● **TASK OBJECTIVE**
Scan the entries for lines with the word "docs", then copy those lines.

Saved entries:

########################################

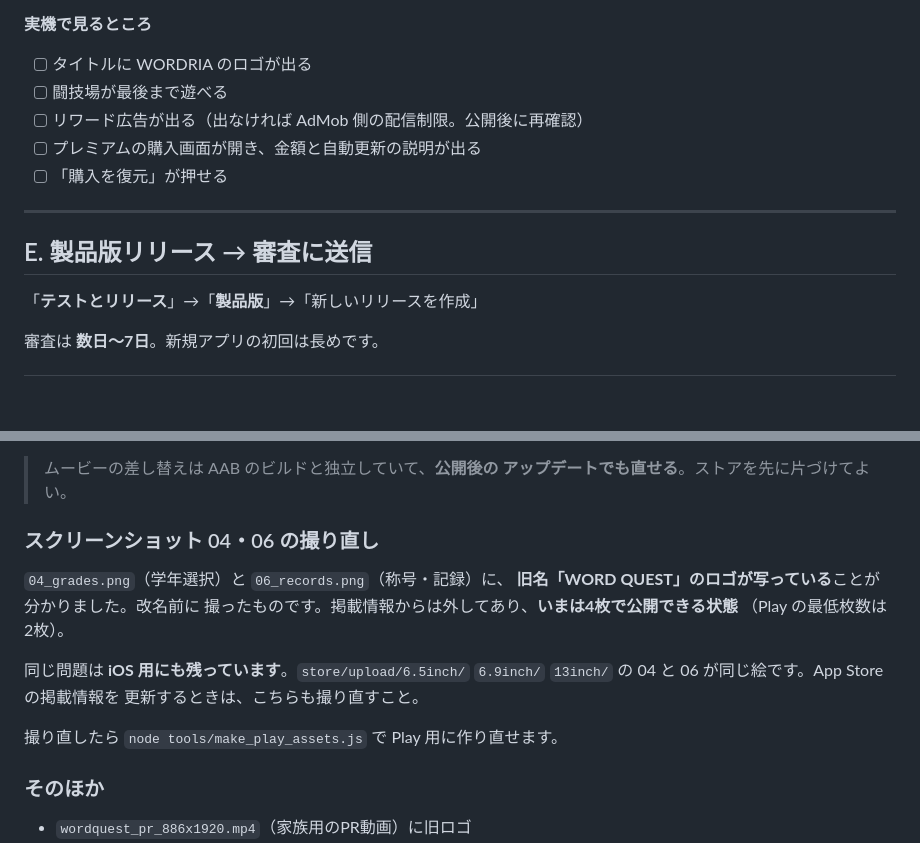
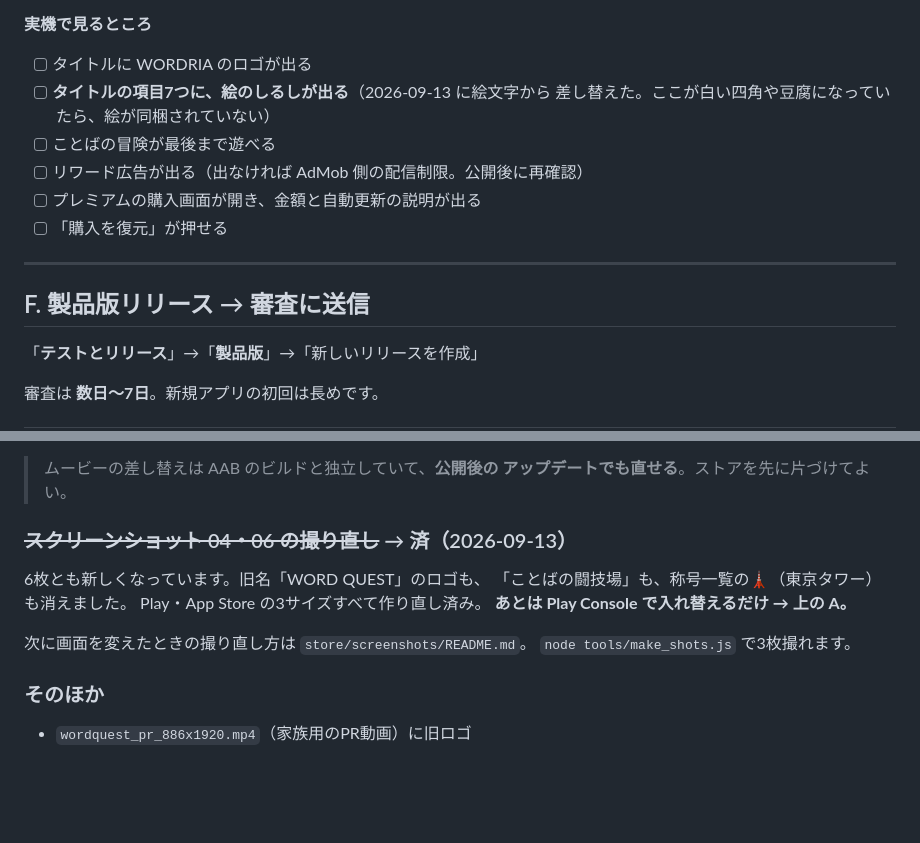
Before and after one commit to KazuhiroHashi/toeic_quest, a Markdown page: docs/TOMORROW.md, 2 parts joined by grey strips. Drawn GitHub-style; blank space fills up the shorter version.

```diff
--- a/docs/TOMORROW.md
+++ b/docs/TOMORROW.md
@@ -137,14 +170,16 @@ Play Console →「**テストとリリース**」→「**テスト**」→「**
 **実機で見るところ**
 
 - [ ] タイトルに WORDRIA のロゴが出る
-- [ ] 闘技場が最後まで遊べる
+- [ ] **タイトルの項目7つに、絵のしるしが出る**（2026-09-13 に絵文字から
+      差し替えた。ここが白い四角や豆腐になっていたら、絵が同梱されていない）
+- [ ] ことばの冒険が最後まで遊べる
 - [ ] リワード広告が出る（出なければ AdMob 側の配信制限。公開後に再確認）
 - [ ] プレミアムの購入画面が開き、金額と自動更新の説明が出る
 - [ ] 「購入を復元」が押せる
 
 ---
 
-## E. 製品版リリース → 審査に送信
+## F. 製品版リリース → 審査に送信
 
 「**テストとリリース**」→「**製品版**」→「新しいリリースを作成」
 
@@ -189,18 +224,15 @@ a girl in a pointed witch hat, and a girl in white robes.
 > ムービーの差し替えは AAB のビルドと独立していて、**公開後の
 > アップデートでも直せる**。ストアを先に片づけてよい。
 
-### スクリーンショット 04・06 の撮り直し
+### ~~スクリーンショット 04・06 の撮り直し~~ → 済（2026-09-13）
 
-`04_grades.png`（学年選択）と `06_records.png`（称号・記録）に、
-**旧名「WORD QUEST」のロゴが写っている**ことが分かりました。改名前に
-撮ったものです。掲載情報からは外してあり、**いまは4枚で公開できる状態**
-（Play の最低枚数は2枚）。
+6枚とも新しくなっています。旧名「WORD QUEST」のロゴも、
+「ことばの闘技場」も、称号一覧の🗼（東京タワー）も消えました。
+Play・App Store の3サイズすべて作り直し済み。
+**あとは Play Console で入れ替えるだけ → 上の A。**
 
-同じ問題は **iOS 用にも残っています**。`store/upload/6.5inch/`
-`6.9inch/` `13inch/` の 04 と 06 が同じ絵です。App Store の掲載情報を
-更新するときは、こちらも撮り直すこと。
-
-撮り直したら `node tools/make_play_assets.js` で Play 用に作り直せます。
+次に画面を変えたときの撮り直し方は `store/screenshots/README.md`。
+`node tools/make_shots.js` で3枚撮れます。
 
 ### そのほか
 
```
Also changed, not shown: other parts of docs/TOMORROW.md (+50 -17 lines).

########################################

● **PROBLEM SOLUTION**
Before and after one commit to KazuhiroHashi/toeic_quest, a Markdown page: docs/TOMORROW.md, 2 parts joined by grey strips. Drawn GitHub-style; blank space fills up the shorter version.
--- a/docs/TOMORROW.md
+++ b/docs/TOMORROW.md
Also changed, not shown: other parts of docs/TOMORROW.md (+50 -17 lines).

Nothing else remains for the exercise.